Helmer Laurent Cantet was joined by the film’s students, all non-pros, at a standing ovation.
“The Class” had garnered four noms along with Francois Dupeyron’s “With a Little Help From Myself” and Martin Provost’s “Seraphine.” Short-listed in the Oscar’s foreign-language category, “The Class” also is considered a favorite for the Cesars, which take place next month.
Dupeyron won the director prize for “With a Little Help From Myself,” a tragicomedy about the ups and downs of a family of immigrants in the outskirts of Paris. Pic, which bowed in France in November, has screened in the Toronto, Tokyo and Rome fests.
“I was completely free making this film,” Dupeyron said. “It’s now more and more difficult to make films the way we envision them because of pressure from TV networks which partly finance.”

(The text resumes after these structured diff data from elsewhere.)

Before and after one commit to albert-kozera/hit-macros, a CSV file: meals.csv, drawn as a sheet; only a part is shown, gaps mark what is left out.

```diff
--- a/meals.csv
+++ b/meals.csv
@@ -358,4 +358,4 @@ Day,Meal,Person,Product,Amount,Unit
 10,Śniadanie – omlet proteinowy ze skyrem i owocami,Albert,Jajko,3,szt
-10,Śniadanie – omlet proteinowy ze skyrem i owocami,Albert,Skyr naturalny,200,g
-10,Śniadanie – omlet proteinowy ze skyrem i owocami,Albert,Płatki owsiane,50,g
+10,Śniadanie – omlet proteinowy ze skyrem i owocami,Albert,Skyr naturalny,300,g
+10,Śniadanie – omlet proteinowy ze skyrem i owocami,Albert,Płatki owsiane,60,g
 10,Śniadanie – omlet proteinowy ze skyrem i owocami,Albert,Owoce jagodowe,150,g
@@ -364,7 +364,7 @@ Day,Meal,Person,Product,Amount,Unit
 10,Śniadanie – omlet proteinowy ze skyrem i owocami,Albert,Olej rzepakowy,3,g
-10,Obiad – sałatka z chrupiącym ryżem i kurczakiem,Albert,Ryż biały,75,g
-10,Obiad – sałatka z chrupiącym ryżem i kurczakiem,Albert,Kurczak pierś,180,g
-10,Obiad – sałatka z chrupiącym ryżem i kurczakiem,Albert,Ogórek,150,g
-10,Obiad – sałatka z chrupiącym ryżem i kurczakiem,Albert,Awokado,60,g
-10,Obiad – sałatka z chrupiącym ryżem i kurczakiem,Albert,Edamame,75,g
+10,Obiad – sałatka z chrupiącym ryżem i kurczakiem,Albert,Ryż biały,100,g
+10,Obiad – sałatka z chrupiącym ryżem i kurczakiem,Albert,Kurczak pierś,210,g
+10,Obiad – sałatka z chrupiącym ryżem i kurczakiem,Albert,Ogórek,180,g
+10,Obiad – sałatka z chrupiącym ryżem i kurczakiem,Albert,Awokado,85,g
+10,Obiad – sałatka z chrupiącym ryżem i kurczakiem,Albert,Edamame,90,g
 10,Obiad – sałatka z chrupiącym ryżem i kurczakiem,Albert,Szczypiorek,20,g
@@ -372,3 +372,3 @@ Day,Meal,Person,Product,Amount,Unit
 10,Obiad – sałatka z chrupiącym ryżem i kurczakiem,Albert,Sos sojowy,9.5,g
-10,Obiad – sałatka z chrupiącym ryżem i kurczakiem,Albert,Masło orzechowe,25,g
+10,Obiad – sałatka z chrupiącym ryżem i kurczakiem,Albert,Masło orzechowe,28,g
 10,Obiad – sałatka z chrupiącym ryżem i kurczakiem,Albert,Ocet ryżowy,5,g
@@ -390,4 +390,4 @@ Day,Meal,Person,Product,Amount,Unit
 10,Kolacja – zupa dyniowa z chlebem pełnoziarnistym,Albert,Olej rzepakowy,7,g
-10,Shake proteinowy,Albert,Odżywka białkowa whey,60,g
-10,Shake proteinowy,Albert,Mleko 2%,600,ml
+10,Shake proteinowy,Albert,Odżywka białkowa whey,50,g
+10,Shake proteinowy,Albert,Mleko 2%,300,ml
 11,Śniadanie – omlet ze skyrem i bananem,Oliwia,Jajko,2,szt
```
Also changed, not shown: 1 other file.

Yolande Moreau won the actress nod for her performance in “Seraphine,” which has tallied more than 500,000 admissions in France and has recently been picked up in key territories including the U.K. and the U.S.
Vincent Cassel nabbed actor kudos for his role as France’s most dangerous-yet-charismatic bank robber in the two-part film “Mesrine.”
The script nod went to Samuel Benchetrit for “I Always Wanted to Be a Gangster,” which nabbed last year’s Sundance World Cinema Screenwriting Award.
Conceived as the French equivalent of the Golden Globes by Unifrance’s former president Daniel Toscan du Plantier, the Lumieres Awards are voted on by Paris-based journalists.